◆ The records:
★ ★ ★ ★ ★
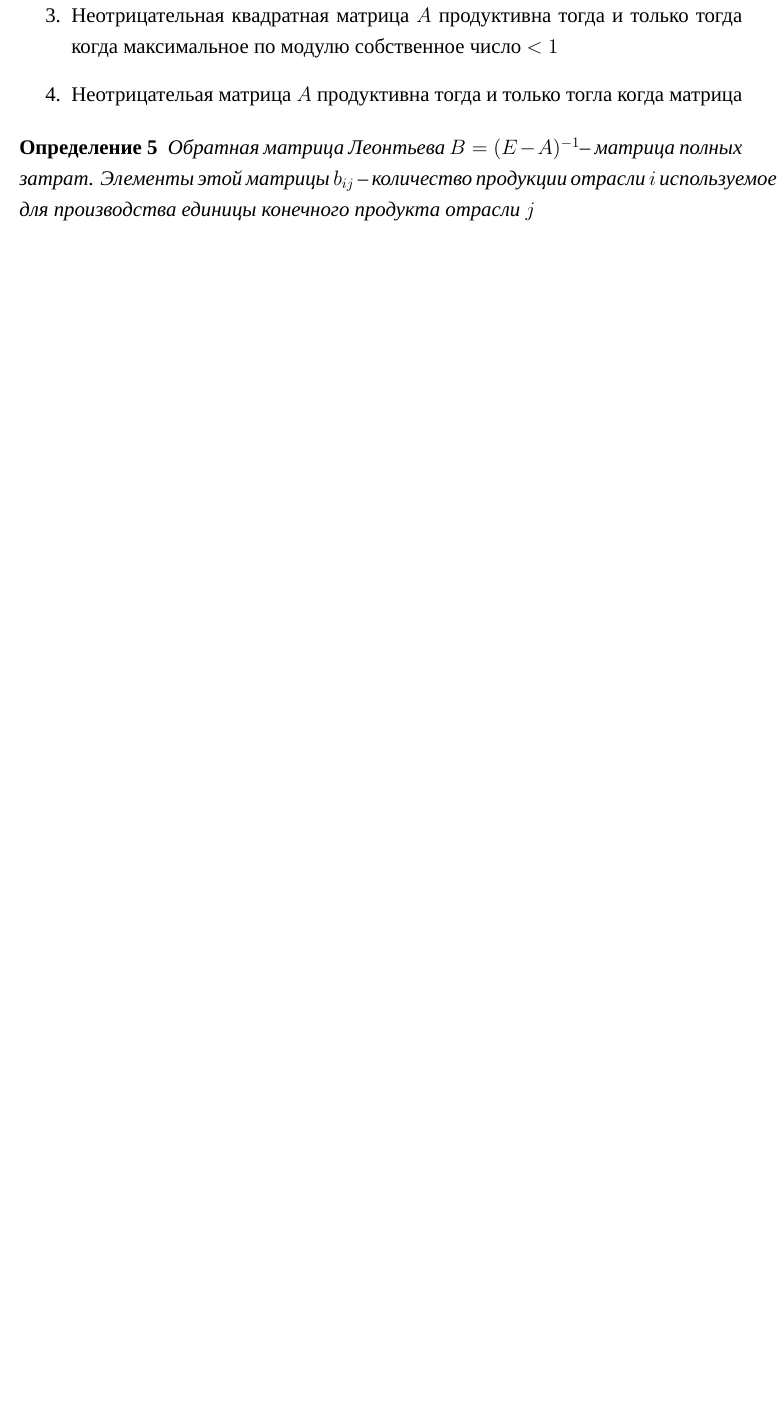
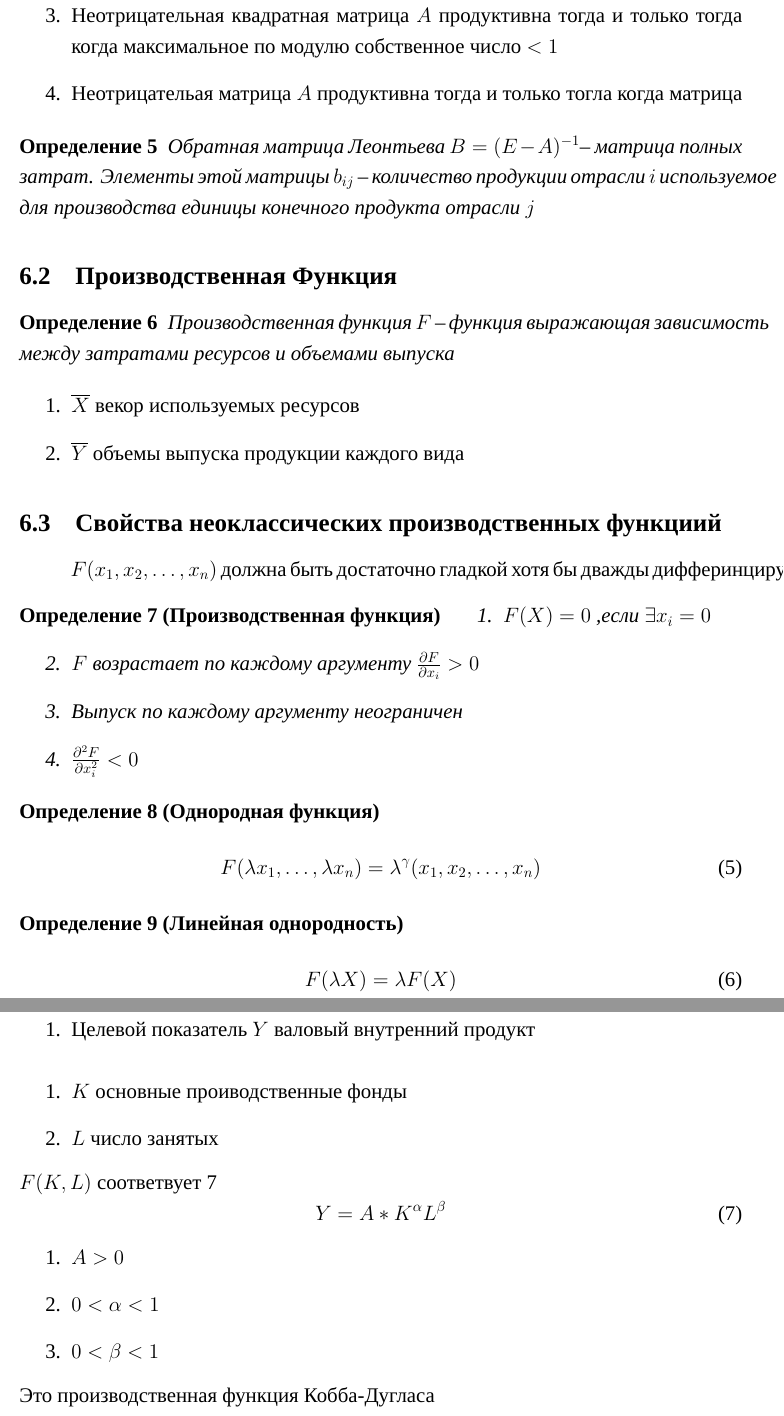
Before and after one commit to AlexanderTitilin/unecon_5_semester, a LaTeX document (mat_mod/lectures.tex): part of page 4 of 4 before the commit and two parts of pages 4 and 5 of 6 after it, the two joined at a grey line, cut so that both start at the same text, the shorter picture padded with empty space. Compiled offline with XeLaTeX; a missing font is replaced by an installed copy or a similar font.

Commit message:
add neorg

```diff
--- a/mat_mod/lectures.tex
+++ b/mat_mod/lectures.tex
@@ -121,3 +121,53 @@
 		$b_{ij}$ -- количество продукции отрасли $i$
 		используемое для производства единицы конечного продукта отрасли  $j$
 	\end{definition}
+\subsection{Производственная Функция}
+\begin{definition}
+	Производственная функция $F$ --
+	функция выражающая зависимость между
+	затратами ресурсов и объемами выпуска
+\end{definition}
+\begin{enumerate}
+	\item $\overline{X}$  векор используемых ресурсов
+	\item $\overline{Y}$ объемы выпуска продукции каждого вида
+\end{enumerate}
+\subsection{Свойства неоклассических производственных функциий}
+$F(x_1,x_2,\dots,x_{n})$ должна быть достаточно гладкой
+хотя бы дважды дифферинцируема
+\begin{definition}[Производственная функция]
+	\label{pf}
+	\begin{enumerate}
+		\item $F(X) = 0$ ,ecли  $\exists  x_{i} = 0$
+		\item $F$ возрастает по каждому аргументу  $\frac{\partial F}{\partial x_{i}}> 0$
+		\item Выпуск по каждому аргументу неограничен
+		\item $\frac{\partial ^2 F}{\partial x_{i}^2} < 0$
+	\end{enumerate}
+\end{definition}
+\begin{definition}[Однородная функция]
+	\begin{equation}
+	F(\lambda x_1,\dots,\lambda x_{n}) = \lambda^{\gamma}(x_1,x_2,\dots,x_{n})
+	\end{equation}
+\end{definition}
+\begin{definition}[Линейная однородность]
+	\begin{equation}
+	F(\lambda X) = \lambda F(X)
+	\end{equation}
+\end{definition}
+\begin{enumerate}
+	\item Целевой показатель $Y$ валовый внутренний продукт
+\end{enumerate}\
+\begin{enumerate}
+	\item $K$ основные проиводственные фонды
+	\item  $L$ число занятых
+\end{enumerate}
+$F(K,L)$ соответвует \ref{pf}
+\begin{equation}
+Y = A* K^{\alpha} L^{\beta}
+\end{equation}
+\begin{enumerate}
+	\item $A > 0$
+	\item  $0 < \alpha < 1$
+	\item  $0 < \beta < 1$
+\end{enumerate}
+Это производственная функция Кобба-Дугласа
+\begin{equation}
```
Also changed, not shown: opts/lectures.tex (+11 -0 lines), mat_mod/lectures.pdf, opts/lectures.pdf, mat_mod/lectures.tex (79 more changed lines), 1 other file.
★ ★ ★ ★ ★
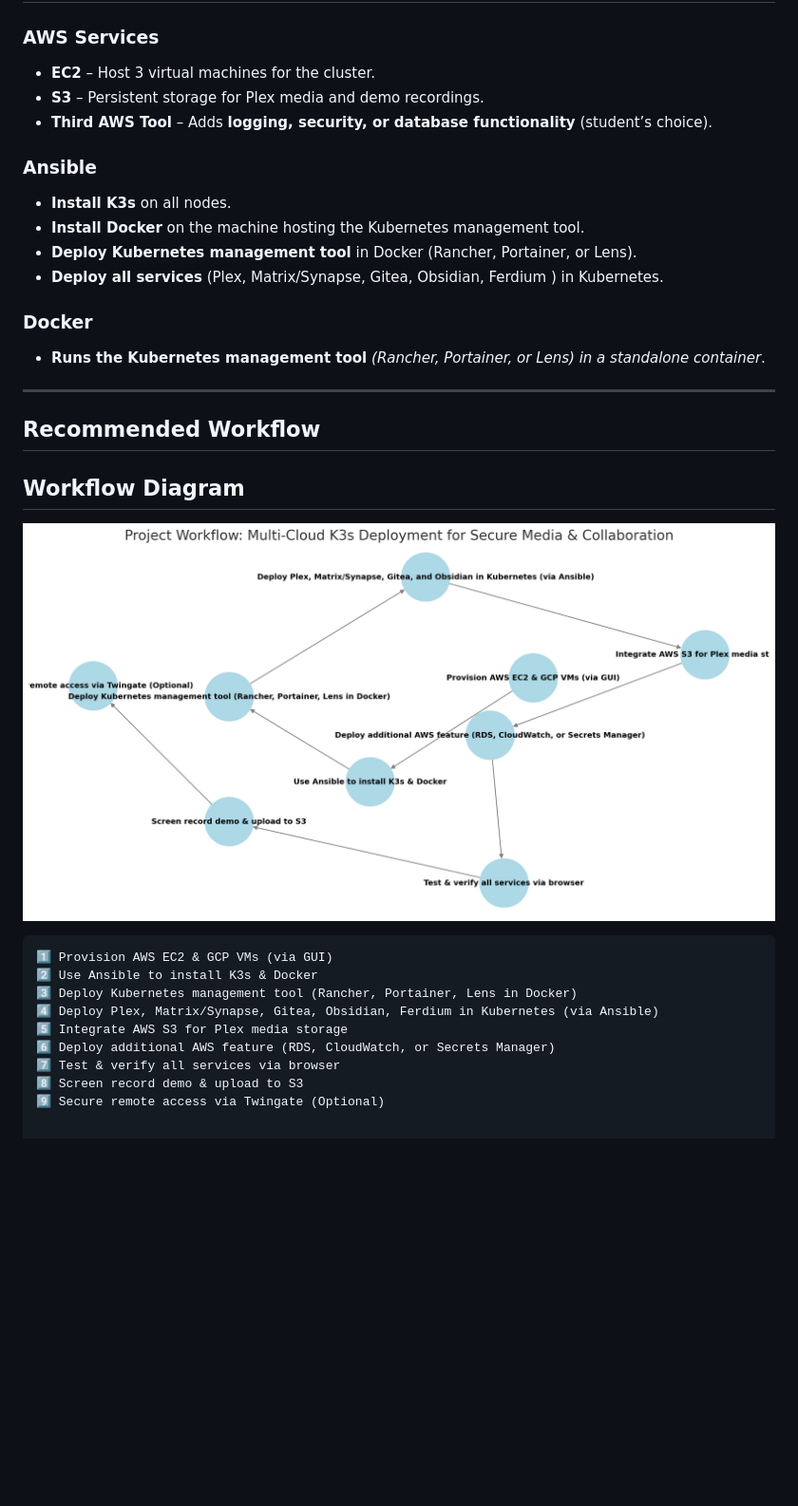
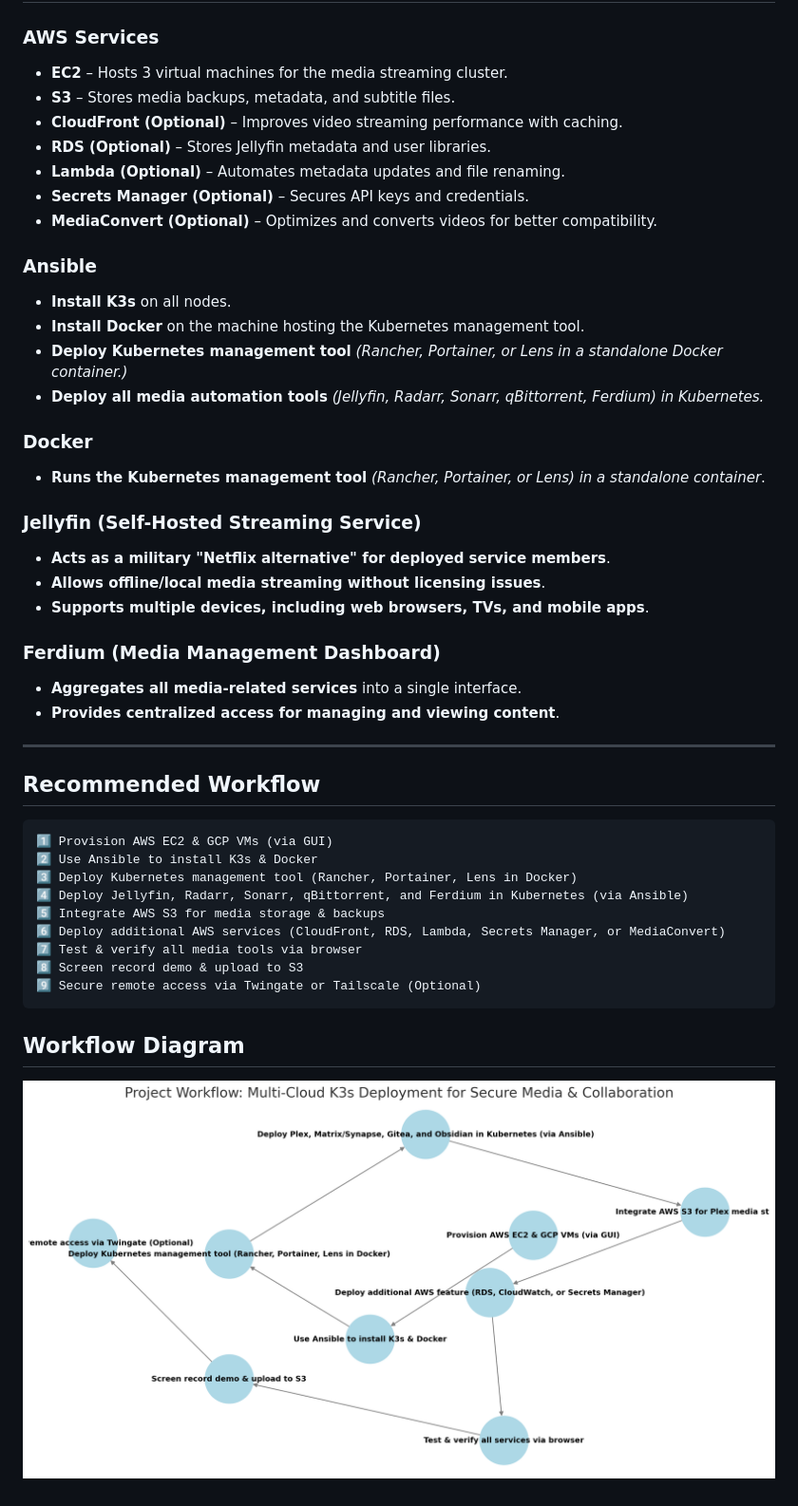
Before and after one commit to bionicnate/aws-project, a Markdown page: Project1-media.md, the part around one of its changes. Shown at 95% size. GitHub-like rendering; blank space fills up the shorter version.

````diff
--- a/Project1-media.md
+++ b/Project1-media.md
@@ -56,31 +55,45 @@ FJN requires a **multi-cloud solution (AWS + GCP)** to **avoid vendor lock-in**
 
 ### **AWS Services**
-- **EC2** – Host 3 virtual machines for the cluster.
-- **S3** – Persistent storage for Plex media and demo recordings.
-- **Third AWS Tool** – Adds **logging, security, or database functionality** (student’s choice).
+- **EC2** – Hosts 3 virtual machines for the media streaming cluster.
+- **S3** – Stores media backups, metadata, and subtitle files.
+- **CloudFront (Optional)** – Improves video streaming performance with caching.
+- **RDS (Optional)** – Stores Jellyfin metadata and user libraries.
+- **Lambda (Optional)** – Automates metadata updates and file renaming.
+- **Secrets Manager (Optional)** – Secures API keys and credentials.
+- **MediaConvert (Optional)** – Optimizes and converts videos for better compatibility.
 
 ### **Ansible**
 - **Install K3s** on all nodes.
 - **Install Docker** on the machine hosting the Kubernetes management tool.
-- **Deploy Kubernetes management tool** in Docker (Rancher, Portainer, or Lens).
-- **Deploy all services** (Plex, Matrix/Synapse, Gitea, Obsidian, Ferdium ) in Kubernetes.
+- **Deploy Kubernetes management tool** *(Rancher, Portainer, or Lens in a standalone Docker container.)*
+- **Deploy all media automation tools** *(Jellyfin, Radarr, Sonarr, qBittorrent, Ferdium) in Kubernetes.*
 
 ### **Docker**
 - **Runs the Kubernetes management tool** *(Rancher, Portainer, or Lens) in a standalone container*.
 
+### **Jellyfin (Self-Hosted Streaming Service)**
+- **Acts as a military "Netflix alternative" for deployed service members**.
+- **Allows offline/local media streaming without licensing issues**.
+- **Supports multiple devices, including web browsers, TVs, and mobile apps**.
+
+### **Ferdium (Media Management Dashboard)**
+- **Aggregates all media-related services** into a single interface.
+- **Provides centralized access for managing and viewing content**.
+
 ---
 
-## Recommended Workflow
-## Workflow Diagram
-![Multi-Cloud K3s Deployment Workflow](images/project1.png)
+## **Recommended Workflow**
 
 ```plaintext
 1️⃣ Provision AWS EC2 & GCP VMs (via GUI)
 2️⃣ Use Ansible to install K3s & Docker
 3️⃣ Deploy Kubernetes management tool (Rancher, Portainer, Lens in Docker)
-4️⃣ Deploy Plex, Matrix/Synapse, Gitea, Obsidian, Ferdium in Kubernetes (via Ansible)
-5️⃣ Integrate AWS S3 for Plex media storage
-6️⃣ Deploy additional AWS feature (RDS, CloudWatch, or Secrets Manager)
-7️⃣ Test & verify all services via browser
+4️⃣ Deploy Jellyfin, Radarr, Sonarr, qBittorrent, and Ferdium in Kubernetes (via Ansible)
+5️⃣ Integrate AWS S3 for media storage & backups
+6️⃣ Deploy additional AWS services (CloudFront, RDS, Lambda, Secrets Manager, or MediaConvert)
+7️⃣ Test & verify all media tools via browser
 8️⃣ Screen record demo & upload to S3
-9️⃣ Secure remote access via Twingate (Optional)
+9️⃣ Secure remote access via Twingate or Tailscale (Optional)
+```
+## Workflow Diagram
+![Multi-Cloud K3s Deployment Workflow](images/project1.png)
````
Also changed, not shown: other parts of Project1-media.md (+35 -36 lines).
★ ★ ★ ★ ★
Within the data above, the lines from the one with "2️⃣ Use Ansible to install K3s & Docker" to the one with "storage & backups" must be repeated exactly; no other line belongs in the answer.

◆ Finished task:
 2️⃣ Use Ansible to install K3s & Docker
 3️⃣ Deploy Kubernetes management tool (Rancher, Portainer, Lens in Docker)
-4️⃣ Deploy Plex, Matrix/Synapse, Gitea, Obsidian, Ferdium in Kubernetes (via Ansible)
-5️⃣ Integrate AWS S3 for Plex media storage
-6️⃣ Deploy additional AWS feature (RDS, CloudWatch, or Secrets Manager)
-7️⃣ Test & verify all services via browser
+4️⃣ Deploy Jellyfin, Radarr, Sonarr, qBittorrent, and Ferdium in Kubernetes (via Ansible)
+5️⃣ Integrate AWS S3 for media storage & backups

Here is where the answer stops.